■ What to work on
Repeat the records below exactly, line for line.

[Data shown Boundary: Start]

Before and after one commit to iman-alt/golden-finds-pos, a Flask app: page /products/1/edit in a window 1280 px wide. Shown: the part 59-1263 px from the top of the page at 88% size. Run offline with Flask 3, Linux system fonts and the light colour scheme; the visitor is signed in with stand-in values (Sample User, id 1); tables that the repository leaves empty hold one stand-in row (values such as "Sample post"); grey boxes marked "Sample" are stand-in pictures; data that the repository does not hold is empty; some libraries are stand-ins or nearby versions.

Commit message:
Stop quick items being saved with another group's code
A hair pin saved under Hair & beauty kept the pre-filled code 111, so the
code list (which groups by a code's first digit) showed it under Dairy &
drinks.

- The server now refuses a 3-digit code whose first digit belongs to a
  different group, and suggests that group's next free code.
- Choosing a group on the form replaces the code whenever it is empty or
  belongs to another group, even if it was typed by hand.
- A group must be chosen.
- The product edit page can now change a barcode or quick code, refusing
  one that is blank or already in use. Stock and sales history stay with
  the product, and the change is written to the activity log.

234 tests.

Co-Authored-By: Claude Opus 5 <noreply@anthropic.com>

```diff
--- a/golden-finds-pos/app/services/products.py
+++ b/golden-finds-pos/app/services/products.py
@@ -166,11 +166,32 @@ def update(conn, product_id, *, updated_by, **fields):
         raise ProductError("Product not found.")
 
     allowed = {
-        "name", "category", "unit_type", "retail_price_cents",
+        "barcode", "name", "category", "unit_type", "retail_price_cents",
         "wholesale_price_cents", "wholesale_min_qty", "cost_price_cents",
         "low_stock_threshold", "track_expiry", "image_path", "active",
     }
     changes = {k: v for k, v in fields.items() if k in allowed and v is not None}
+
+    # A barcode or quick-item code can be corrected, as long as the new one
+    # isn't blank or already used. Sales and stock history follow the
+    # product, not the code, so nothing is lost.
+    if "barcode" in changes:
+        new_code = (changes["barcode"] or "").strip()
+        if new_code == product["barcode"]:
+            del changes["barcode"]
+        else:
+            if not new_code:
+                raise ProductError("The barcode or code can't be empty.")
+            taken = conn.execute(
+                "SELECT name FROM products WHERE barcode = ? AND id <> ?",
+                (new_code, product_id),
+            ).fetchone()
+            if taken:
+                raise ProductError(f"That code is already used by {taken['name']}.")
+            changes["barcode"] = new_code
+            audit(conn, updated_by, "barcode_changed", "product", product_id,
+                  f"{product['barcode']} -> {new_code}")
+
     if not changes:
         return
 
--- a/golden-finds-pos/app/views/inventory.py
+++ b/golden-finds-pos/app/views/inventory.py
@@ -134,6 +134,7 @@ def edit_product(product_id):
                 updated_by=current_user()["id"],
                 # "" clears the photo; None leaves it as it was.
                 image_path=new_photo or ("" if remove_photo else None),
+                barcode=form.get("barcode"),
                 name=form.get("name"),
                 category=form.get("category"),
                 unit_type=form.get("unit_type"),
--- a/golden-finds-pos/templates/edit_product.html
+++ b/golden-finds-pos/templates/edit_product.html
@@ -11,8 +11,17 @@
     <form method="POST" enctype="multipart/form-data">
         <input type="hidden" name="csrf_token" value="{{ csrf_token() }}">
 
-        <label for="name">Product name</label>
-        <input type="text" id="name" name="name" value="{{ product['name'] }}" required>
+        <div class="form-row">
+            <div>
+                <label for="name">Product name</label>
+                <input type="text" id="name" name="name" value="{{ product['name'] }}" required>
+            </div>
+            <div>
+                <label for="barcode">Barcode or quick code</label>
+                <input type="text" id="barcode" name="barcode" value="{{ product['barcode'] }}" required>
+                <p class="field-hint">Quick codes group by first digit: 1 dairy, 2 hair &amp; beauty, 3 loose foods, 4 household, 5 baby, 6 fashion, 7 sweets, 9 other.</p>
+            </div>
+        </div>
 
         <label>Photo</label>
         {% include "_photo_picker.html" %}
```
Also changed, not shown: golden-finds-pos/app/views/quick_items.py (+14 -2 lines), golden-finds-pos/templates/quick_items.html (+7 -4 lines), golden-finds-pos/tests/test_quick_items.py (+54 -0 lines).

[Data shown Boundary: End]

■ Written solution
Before and after one commit to iman-alt/golden-finds-pos, a Flask app: page /products/1/edit in a window 1280 px wide. Shown: the part 59-1263 px from the top of the page at 88% size. Run offline with Flask 3, Linux system fonts and the light colour scheme; the visitor is signed in with stand-in values (Sample User, id 1); tables that the repository leaves empty hold one stand-in row (values such as "Sample post"); grey boxes marked "Sample" are stand-in pictures; data that the repository does not hold is empty; some libraries are stand-ins or nearby versions.

Commit message:
Stop quick items being saved with another group's code
A hair pin saved under Hair & beauty kept the pre-filled code 111, so the
code list (which groups by a code's first digit) showed it under Dairy &
drinks.

- The server now refuses a 3-digit code whose first digit belongs to a
  different group, and suggests that group's next free code.
- Choosing a group on the form replaces the code whenever it is empty or
  belongs to another group, even if it was typed by hand.
- A group must be chosen.
- The product edit page can now change a barcode or quick code, refusing
  one that is blank or already in use. Stock and sales history stay with
  the product, and the change is written to the activity log.

234 tests.

Co-Authored-By: Claude Opus 5 <noreply@anthropic.com>

```diff
--- a/golden-finds-pos/app/services/products.py
+++ b/golden-finds-pos/app/services/products.py
@@ -166,11 +166,32 @@ def update(conn, product_id, *, updated_by, **fields):
         raise ProductError("Product not found.")
 
     allowed = {
-        "name", "category", "unit_type", "retail_price_cents",
+        "barcode", "name", "category", "unit_type", "retail_price_cents",
         "wholesale_price_cents", "wholesale_min_qty", "cost_price_cents",
         "low_stock_threshold", "track_expiry", "image_path", "active",
     }
     changes = {k: v for k, v in fields.items() if k in allowed and v is not None}
+
+    # A barcode or quick-item code can be corrected, as long as the new one
+    # isn't blank or already used. Sales and stock history follow the
+    # product, not the code, so nothing is lost.
+    if "barcode" in changes:
+        new_code = (changes["barcode"] or "").strip()
+        if new_code == product["barcode"]:
+            del changes["barcode"]
+        else:
+            if not new_code:
+                raise ProductError("The barcode or code can't be empty.")
+            taken = conn.execute(
+                "SELECT name FROM products WHERE barcode = ? AND id <> ?",
+                (new_code, product_id),
+            ).fetchone()
+            if taken:
+                raise ProductError(f"That code is already used by {taken['name']}.")
+            changes["barcode"] = new_code
+            audit(conn, updated_by, "barcode_changed", "product", product_id,
+                  f"{product['barcode']} -> {new_code}")
+
     if not changes:
         return
 
--- a/golden-finds-pos/app/views/inventory.py
+++ b/golden-finds-pos/app/views/inventory.py
@@ -134,6 +134,7 @@ def edit_product(product_id):
                 updated_by=current_user()["id"],
                 # "" clears the photo; None leaves it as it was.
                 image_path=new_photo or ("" if remove_photo else None),
+                barcode=form.get("barcode"),
                 name=form.get("name"),
                 category=form.get("category"),
                 unit_type=form.get("unit_type"),
--- a/golden-finds-pos/templates/edit_product.html
+++ b/golden-finds-pos/templates/edit_product.html
@@ -11,8 +11,17 @@
     <form method="POST" enctype="multipart/form-data">
         <input type="hidden" name="csrf_token" value="{{ csrf_token() }}">
 
-        <label for="name">Product name</label>
-        <input type="text" id="name" name="name" value="{{ product['name'] }}" required>
+        <div class="form-row">
+            <div>
+                <label for="name">Product name</label>
+                <input type="text" id="name" name="name" value="{{ product['name'] }}" required>
+            </div>
+            <div>
+                <label for="barcode">Barcode or quick code</label>
+                <input type="text" id="barcode" name="barcode" value="{{ product['barcode'] }}" required>
+                <p class="field-hint">Quick codes group by first digit: 1 dairy, 2 hair &amp; beauty, 3 loose foods, 4 household, 5 baby, 6 fashion, 7 sweets, 9 other.</p>
+            </div>
+        </div>
 
         <label>Photo</label>
         {% include "_photo_picker.html" %}
```
Also changed, not shown: golden-finds-pos/app/views/quick_items.py (+14 -2 lines), golden-finds-pos/templates/quick_items.html (+7 -4 lines), golden-finds-pos/tests/test_quick_items.py (+54 -0 lines).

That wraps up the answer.